■ **Records shown**:
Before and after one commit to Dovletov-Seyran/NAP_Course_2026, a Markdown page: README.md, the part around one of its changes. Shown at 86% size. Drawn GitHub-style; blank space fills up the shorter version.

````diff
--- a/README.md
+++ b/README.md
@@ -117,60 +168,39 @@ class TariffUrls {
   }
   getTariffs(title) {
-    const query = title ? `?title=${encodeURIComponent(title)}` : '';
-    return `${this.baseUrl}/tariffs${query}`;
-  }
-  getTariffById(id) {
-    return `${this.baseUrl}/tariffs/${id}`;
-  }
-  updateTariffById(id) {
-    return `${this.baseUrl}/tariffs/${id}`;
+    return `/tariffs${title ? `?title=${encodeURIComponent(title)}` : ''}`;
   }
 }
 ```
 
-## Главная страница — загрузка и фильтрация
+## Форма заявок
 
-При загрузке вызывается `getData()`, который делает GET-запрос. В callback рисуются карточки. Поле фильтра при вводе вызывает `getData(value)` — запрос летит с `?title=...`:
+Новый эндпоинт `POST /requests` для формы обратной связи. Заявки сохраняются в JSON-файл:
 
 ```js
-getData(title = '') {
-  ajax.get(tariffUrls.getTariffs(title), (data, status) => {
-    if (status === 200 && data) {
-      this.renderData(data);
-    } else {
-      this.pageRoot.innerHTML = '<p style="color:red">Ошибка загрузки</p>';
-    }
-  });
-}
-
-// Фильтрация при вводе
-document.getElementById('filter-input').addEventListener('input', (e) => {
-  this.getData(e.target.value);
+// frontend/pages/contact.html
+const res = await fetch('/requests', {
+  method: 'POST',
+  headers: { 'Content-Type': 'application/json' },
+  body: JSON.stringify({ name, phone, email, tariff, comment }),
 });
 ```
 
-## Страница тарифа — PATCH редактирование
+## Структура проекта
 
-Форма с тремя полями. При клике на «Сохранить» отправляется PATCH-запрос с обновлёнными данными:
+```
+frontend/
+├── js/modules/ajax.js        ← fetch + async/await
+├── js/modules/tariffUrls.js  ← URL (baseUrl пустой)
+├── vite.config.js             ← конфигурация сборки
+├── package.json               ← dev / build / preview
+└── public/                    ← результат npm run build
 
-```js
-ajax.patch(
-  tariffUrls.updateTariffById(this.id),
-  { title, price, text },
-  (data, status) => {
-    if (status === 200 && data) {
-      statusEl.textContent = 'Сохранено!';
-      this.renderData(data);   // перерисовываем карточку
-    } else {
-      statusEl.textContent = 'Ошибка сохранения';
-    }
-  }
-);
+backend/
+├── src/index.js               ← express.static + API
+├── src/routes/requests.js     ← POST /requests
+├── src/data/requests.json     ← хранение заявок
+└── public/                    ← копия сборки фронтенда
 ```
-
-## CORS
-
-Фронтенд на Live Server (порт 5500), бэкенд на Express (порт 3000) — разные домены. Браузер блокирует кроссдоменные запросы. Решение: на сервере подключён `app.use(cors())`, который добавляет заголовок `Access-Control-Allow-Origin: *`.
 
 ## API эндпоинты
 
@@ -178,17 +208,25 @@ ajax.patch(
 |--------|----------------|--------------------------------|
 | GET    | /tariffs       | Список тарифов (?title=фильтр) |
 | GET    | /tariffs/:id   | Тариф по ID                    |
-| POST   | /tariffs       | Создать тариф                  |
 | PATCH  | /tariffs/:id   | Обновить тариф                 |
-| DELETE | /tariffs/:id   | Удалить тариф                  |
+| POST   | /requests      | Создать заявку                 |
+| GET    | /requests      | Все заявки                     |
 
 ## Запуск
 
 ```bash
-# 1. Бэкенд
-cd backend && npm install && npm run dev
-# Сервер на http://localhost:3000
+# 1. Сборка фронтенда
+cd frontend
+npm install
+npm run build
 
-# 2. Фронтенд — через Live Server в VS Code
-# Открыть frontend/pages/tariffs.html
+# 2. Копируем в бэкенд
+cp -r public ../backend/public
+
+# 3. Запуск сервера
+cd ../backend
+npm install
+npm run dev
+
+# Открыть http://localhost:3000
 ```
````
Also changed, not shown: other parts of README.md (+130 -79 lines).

■ **Exercise description**: Line by line, write out the whole listing exactly.

■ **The completed task**:
Before and after one commit to Dovletov-Seyran/NAP_Course_2026, a Markdown page: README.md, the part around one of its changes. Shown at 86% size. Drawn GitHub-style; blank space fills up the shorter version.

````diff
--- a/README.md
+++ b/README.md
@@ -117,60 +168,39 @@ class TariffUrls {
   }
   getTariffs(title) {
-    const query = title ? `?title=${encodeURIComponent(title)}` : '';
-    return `${this.baseUrl}/tariffs${query}`;
-  }
-  getTariffById(id) {
-    return `${this.baseUrl}/tariffs/${id}`;
-  }
-  updateTariffById(id) {
-    return `${this.baseUrl}/tariffs/${id}`;
+    return `/tariffs${title ? `?title=${encodeURIComponent(title)}` : ''}`;
   }
 }
 ```
 
-## Главная страница — загрузка и фильтрация
+## Форма заявок
 
-При загрузке вызывается `getData()`, который делает GET-запрос. В callback рисуются карточки. Поле фильтра при вводе вызывает `getData(value)` — запрос летит с `?title=...`:
+Новый эндпоинт `POST /requests` для формы обратной связи. Заявки сохраняются в JSON-файл:
 
 ```js
-getData(title = '') {
-  ajax.get(tariffUrls.getTariffs(title), (data, status) => {
-    if (status === 200 && data) {
-      this.renderData(data);
-    } else {
-      this.pageRoot.innerHTML = '<p style="color:red">Ошибка загрузки</p>';
-    }
-  });
-}
-
-// Фильтрация при вводе
-document.getElementById('filter-input').addEventListener('input', (e) => {
-  this.getData(e.target.value);
+// frontend/pages/contact.html
+const res = await fetch('/requests', {
+  method: 'POST',
+  headers: { 'Content-Type': 'application/json' },
+  body: JSON.stringify({ name, phone, email, tariff, comment }),
 });
 ```
 
-## Страница тарифа — PATCH редактирование
+## Структура проекта
 
-Форма с тремя полями. При клике на «Сохранить» отправляется PATCH-запрос с обновлёнными данными:
+```
+frontend/
+├── js/modules/ajax.js        ← fetch + async/await
+├── js/modules/tariffUrls.js  ← URL (baseUrl пустой)
+├── vite.config.js             ← конфигурация сборки
+├── package.json               ← dev / build / preview
+└── public/                    ← результат npm run build
 
-```js
-ajax.patch(
-  tariffUrls.updateTariffById(this.id),
-  { title, price, text },
-  (data, status) => {
-    if (status === 200 && data) {
-      statusEl.textContent = 'Сохранено!';
-      this.renderData(data);   // перерисовываем карточку
-    } else {
-      statusEl.textContent = 'Ошибка сохранения';
-    }
-  }
-);
+backend/
+├── src/index.js               ← express.static + API
+├── src/routes/requests.js     ← POST /requests
+├── src/data/requests.json     ← хранение заявок
+└── public/                    ← копия сборки фронтенда
 ```
-
-## CORS
-
-Фронтенд на Live Server (порт 5500), бэкенд на Express (порт 3000) — разные домены. Браузер блокирует кроссдоменные запросы. Решение: на сервере подключён `app.use(cors())`, который добавляет заголовок `Access-Control-Allow-Origin: *`.
 
 ## API эндпоинты
 
@@ -178,17 +208,25 @@ ajax.patch(
 |--------|----------------|--------------------------------|
 | GET    | /tariffs       | Список тарифов (?title=фильтр) |
 | GET    | /tariffs/:id   | Тариф по ID                    |
-| POST   | /tariffs       | Создать тариф                  |
 | PATCH  | /tariffs/:id   | Обновить тариф                 |
-| DELETE | /tariffs/:id   | Удалить тариф                  |
+| POST   | /requests      | Создать заявку                 |
+| GET    | /requests      | Все заявки                     |
 
 ## Запуск
 
 ```bash
-# 1. Бэкенд
-cd backend && npm install && npm run dev
-# Сервер на http://localhost:3000
+# 1. Сборка фронтенда
+cd frontend
+npm install
+npm run build
 
-# 2. Фронтенд — через Live Server в VS Code
-# Открыть frontend/pages/tariffs.html
+# 2. Копируем в бэкенд
+cp -r public ../backend/public
+
+# 3. Запуск сервера
+cd ../backend
+npm install
+npm run dev
+
+# Открыть http://localhost:3000
 ```
````
Also changed, not shown: other parts of README.md (+130 -79 lines).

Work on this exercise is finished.